. . . yet now I am happy, not because you were made sorry, but because your sorrow led you to repentance. For you became sorrowful as God intended and so were not harmed in any way by us.
Our granddaughter, Virginia Rose, will be three-years-old in less than a week, and she's growing by leaps and bounds in every measurable way. One area in which she has shown monumental progress over the last year is talking. It's hard to believe that, at one point, we were all concerned about this as Virginia demonstrated she understood what we said to her, but wasn't responding verbally.
We can kiss that worry good-bye! From the minute she enters our house until the moment she leaves, Virginia is a delightful chatterbox. And, her vocabulary use and pronunciation improves daily.
One phrase she's mastered is, "I sowwy," when she realizes she's done something she shouldn't. When Virginia visits us recently, she says this every time she lets a BB roll off the table and expects this Gammie to fetch them.
"Virginia," my husband, Danny, says rather sternly, "When you say, 'I'm sorry,' it also means that you won't do this again."
"I sowwy, Papa."
But, this lesson is far from sticking.
On her next visit, Virginia is at the table, messing around with her Play-Doh and BBs, when I get up to make some coffee. The minute my back is turned, I hear them. The rattling, tip-tip-tap of renegade BBs hitting the wood floor.
"Virginia!" I lament, though not unkindly.
"I sowwy, Gammie."
I have to chuckle. "Virginia, you're getting really good at saying, 'I'm sorry,' but not doing anything about it."
Without missing a beat, she responds, "I know!"
How many times have we apologized to someone for a wrongdoing, but didn't change our ways?
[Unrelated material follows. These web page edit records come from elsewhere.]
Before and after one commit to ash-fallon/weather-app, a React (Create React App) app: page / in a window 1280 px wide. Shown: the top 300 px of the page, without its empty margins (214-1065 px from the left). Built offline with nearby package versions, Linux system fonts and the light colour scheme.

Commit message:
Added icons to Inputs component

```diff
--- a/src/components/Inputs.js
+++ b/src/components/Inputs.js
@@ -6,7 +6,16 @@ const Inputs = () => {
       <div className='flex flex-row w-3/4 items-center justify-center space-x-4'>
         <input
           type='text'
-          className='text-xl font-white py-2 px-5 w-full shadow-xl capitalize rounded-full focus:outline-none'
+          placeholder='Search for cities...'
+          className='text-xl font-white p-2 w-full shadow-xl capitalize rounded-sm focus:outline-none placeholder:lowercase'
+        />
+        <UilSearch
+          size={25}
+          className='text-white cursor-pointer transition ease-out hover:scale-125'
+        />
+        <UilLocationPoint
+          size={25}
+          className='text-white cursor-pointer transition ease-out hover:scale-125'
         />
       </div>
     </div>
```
Maybe, we said, "I'm sorry," simply to placate another or smooth over a situation for the time being. Our words came easy, but our hearts and minds harbored insincerity.
St. Paul makes it crystal clear in 2 Corinthians 7:9 - Being sorry means nothing unless we repent. Unless we realize the deeds committed must cease. Unless we seek true forgiveness with contrite and humble hearts.
And, realize that apologies are only as good as our follow through.
Have you ever told someone, "I'm sorry," and not meant it?
Please join me in prayer:
Help us, Father, to be sincere when we apologize to others. Let our words come from hearts which understand that true forgiveness comes from true repentance. May we always bear in mind Your great gift through Your Son, Christ Jesus, of forgiveness for our sins. Amen.